**What to work on**
For the material below, reproduce exactly each line from the one that has "icons are missing." through the one that has "feat: Add odd enterprises footer", and no others; pictures stay out.

**Source material**
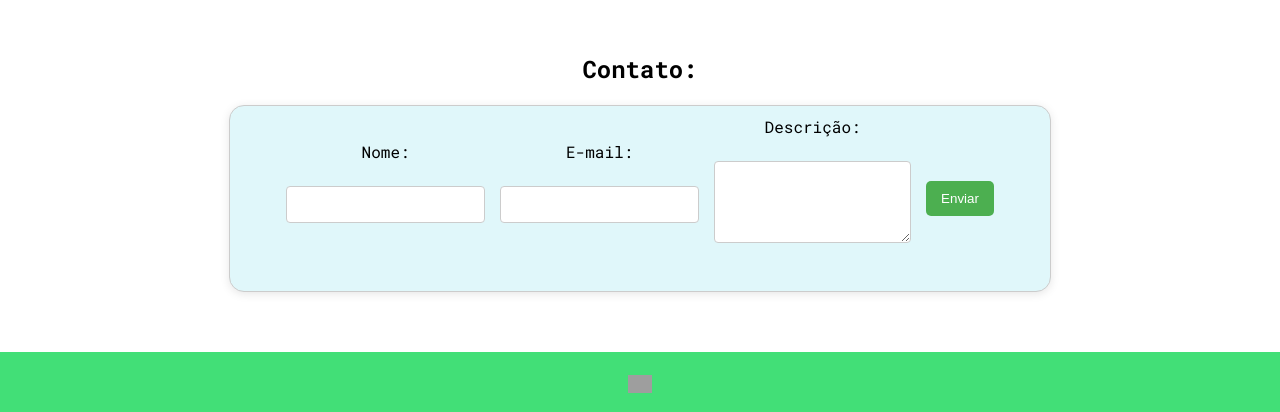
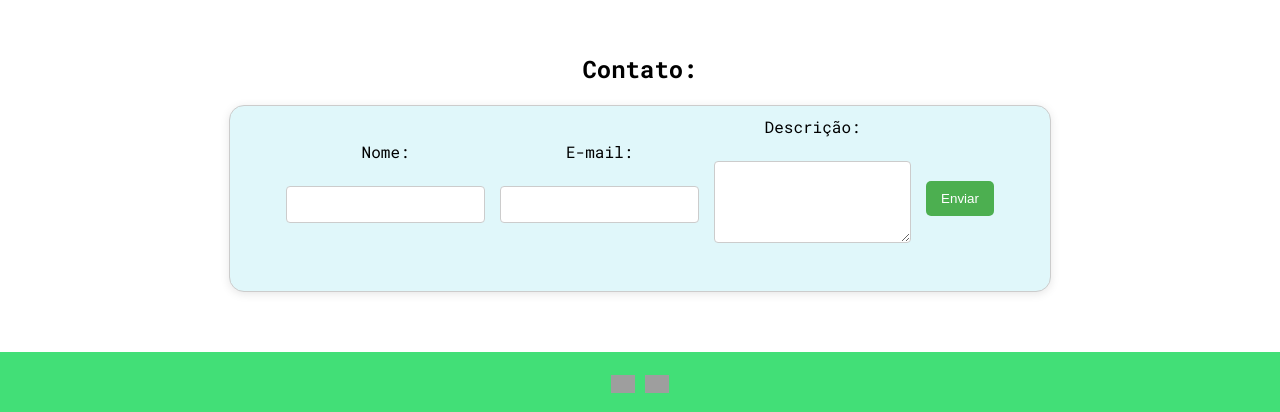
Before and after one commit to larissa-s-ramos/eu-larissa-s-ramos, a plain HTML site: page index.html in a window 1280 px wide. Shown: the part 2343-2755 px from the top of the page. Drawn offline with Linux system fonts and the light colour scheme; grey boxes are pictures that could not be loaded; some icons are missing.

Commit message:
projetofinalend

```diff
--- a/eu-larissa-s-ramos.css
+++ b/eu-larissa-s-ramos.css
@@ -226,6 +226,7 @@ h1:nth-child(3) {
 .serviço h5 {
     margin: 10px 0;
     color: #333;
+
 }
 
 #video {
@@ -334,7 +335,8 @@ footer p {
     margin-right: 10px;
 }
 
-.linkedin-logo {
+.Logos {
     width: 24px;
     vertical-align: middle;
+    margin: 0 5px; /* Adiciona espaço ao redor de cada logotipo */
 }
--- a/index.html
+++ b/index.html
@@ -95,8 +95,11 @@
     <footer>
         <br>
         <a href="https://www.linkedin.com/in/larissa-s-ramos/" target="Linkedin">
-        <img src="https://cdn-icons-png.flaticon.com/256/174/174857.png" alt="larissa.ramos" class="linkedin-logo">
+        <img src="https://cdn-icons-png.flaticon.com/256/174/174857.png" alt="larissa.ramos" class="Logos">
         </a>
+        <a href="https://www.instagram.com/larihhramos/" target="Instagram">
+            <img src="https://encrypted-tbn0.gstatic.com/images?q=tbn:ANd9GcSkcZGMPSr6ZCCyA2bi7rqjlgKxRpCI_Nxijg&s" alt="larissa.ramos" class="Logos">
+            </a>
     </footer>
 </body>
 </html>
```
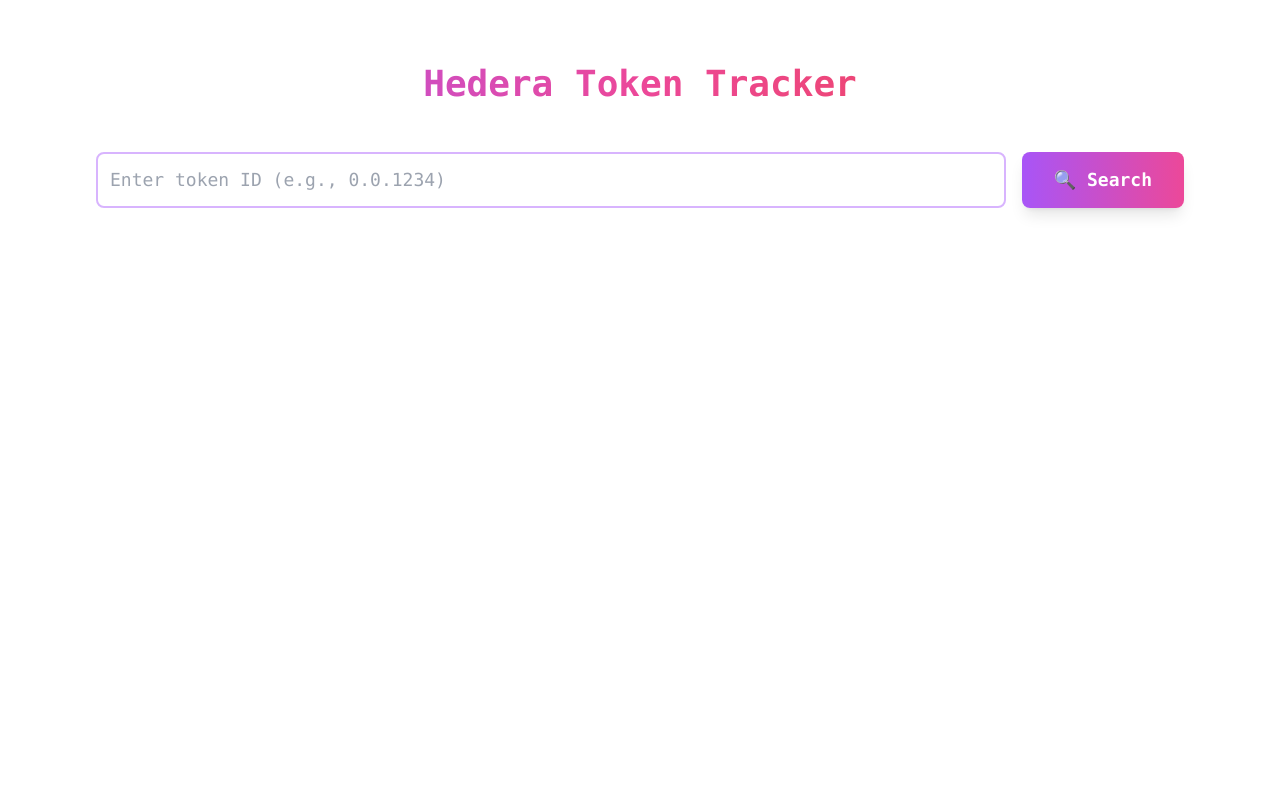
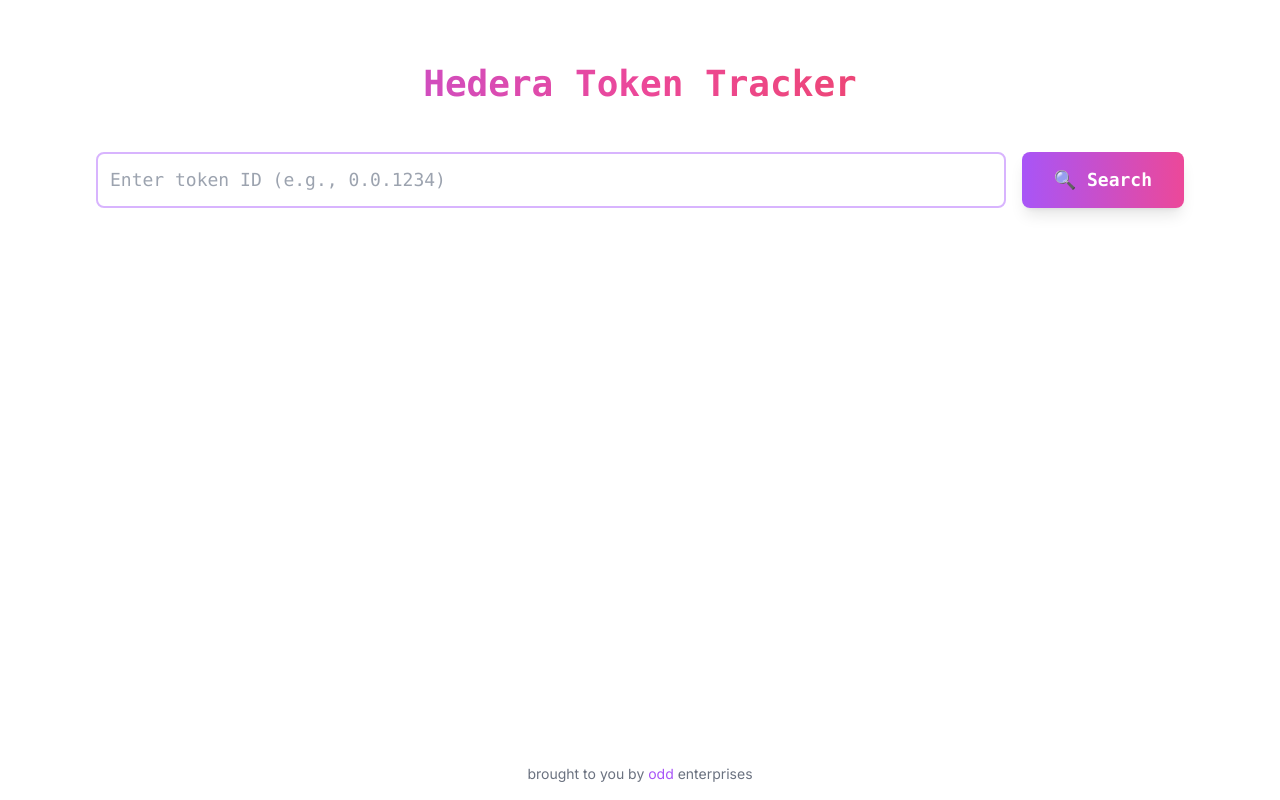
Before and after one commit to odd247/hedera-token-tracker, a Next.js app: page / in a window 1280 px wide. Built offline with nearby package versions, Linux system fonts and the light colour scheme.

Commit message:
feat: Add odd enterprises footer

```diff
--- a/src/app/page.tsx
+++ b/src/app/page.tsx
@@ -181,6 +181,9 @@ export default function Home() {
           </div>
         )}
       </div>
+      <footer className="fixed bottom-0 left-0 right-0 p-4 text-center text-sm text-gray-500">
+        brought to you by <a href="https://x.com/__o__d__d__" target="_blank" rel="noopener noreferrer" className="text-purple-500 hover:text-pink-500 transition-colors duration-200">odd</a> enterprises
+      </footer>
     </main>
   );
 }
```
==
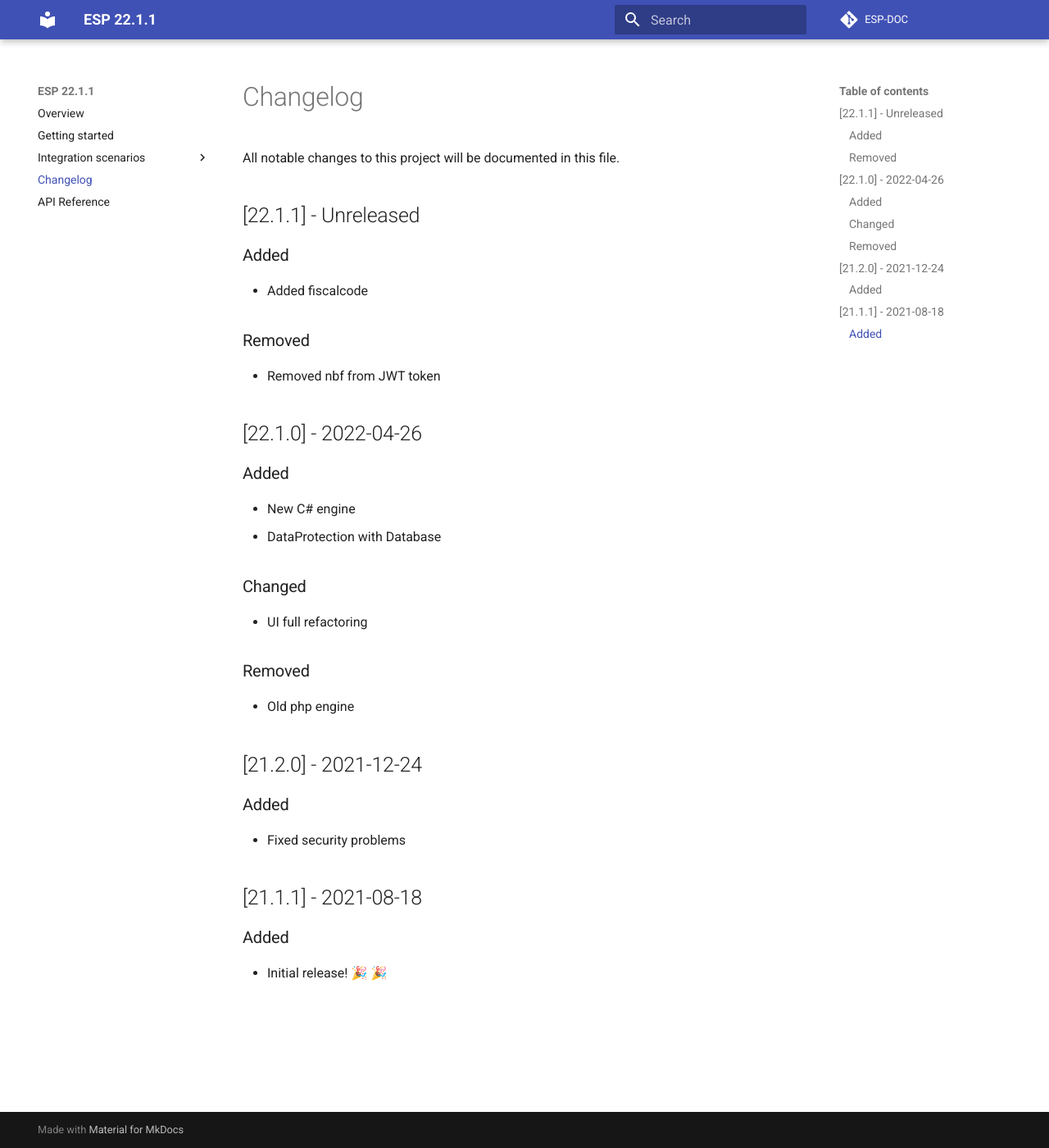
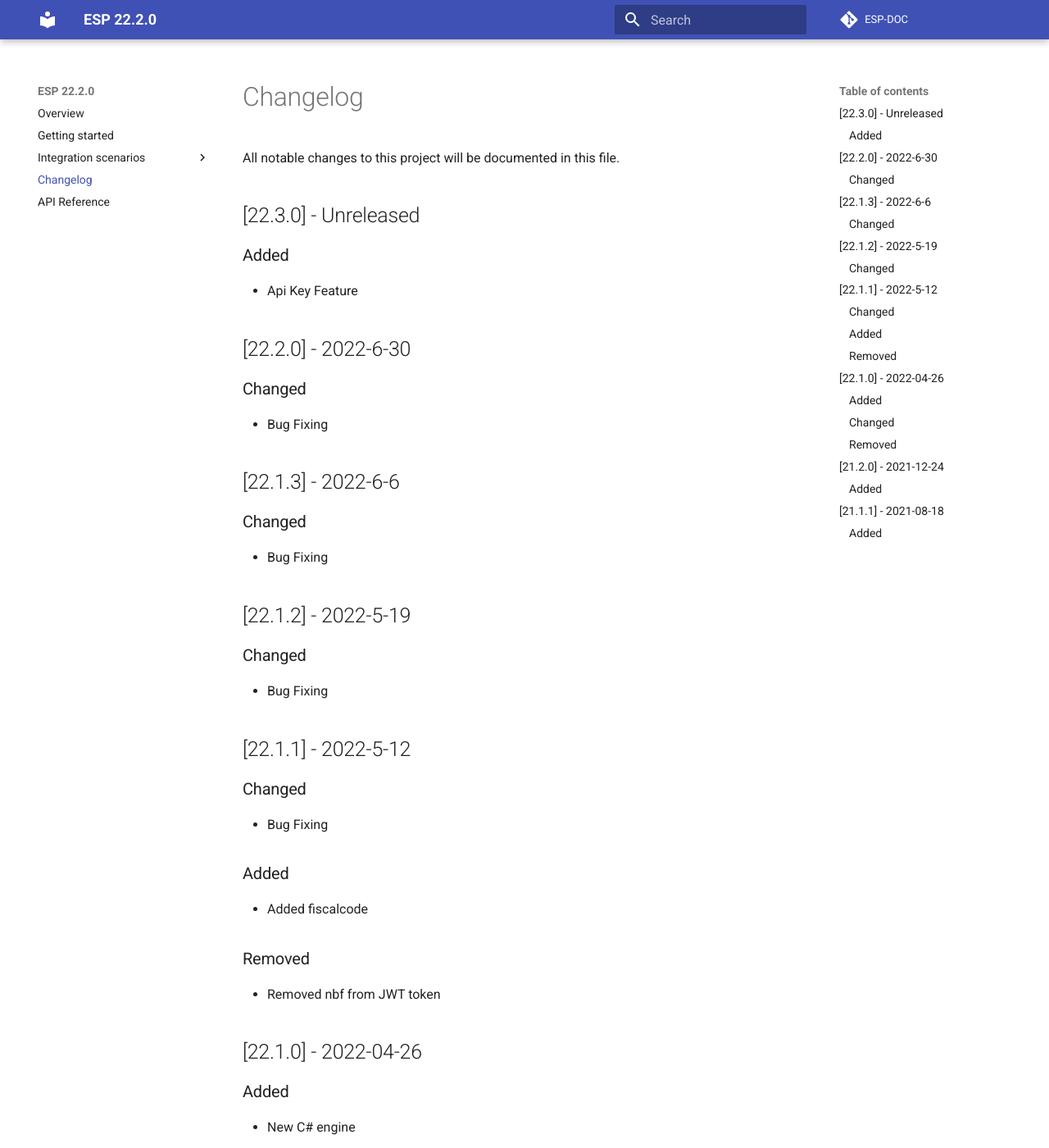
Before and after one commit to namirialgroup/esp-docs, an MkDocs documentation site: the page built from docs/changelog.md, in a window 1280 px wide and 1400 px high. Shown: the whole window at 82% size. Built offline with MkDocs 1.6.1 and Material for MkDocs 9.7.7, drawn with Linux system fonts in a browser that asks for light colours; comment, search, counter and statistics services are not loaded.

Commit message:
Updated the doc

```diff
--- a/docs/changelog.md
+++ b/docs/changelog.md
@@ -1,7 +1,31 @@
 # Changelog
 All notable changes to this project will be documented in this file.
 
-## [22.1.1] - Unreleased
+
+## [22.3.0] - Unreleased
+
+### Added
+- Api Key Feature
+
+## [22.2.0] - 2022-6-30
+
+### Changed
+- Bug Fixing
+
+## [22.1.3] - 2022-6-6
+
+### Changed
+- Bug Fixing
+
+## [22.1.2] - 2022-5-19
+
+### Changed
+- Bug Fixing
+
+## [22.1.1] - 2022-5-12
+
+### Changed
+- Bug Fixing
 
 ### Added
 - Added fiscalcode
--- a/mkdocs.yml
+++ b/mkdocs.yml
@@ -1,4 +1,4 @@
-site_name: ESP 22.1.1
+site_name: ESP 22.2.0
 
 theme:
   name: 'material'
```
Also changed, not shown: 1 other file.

**Response**
Before and after one commit to larissa-s-ramos/eu-larissa-s-ramos, a plain HTML site: page index.html in a window 1280 px wide. Shown: the part 2343-2755 px from the top of the page. Drawn offline with Linux system fonts and the light colour scheme; grey boxes are pictures that could not be loaded; some icons are missing.

Commit message:
projetofinalend

```diff
--- a/eu-larissa-s-ramos.css
+++ b/eu-larissa-s-ramos.css
@@ -226,6 +226,7 @@ h1:nth-child(3) {
 .serviço h5 {
     margin: 10px 0;
     color: #333;
+
 }
 
 #video {
@@ -334,7 +335,8 @@ footer p {
     margin-right: 10px;
 }
 
-.linkedin-logo {
+.Logos {
     width: 24px;
     vertical-align: middle;
+    margin: 0 5px; /* Adiciona espaço ao redor de cada logotipo */
 }
--- a/index.html
+++ b/index.html
@@ -95,8 +95,11 @@
     <footer>
         <br>
         <a href="https://www.linkedin.com/in/larissa-s-ramos/" target="Linkedin">
-        <img src="https://cdn-icons-png.flaticon.com/256/174/174857.png" alt="larissa.ramos" class="linkedin-logo">
+        <img src="https://cdn-icons-png.flaticon.com/256/174/174857.png" alt="larissa.ramos" class="Logos">
         </a>
+        <a href="https://www.instagram.com/larihhramos/" target="Instagram">
+            <img src="https://encrypted-tbn0.gstatic.com/images?q=tbn:ANd9GcSkcZGMPSr6ZCCyA2bi7rqjlgKxRpCI_Nxijg&s" alt="larissa.ramos" class="Logos">
+            </a>
     </footer>
 </body>
 </html>
```
Before and after one commit to odd247/hedera-token-tracker, a Next.js app: page / in a window 1280 px wide. Built offline with nearby package versions, Linux system fonts and the light colour scheme.

Commit message:
feat: Add odd enterprises footer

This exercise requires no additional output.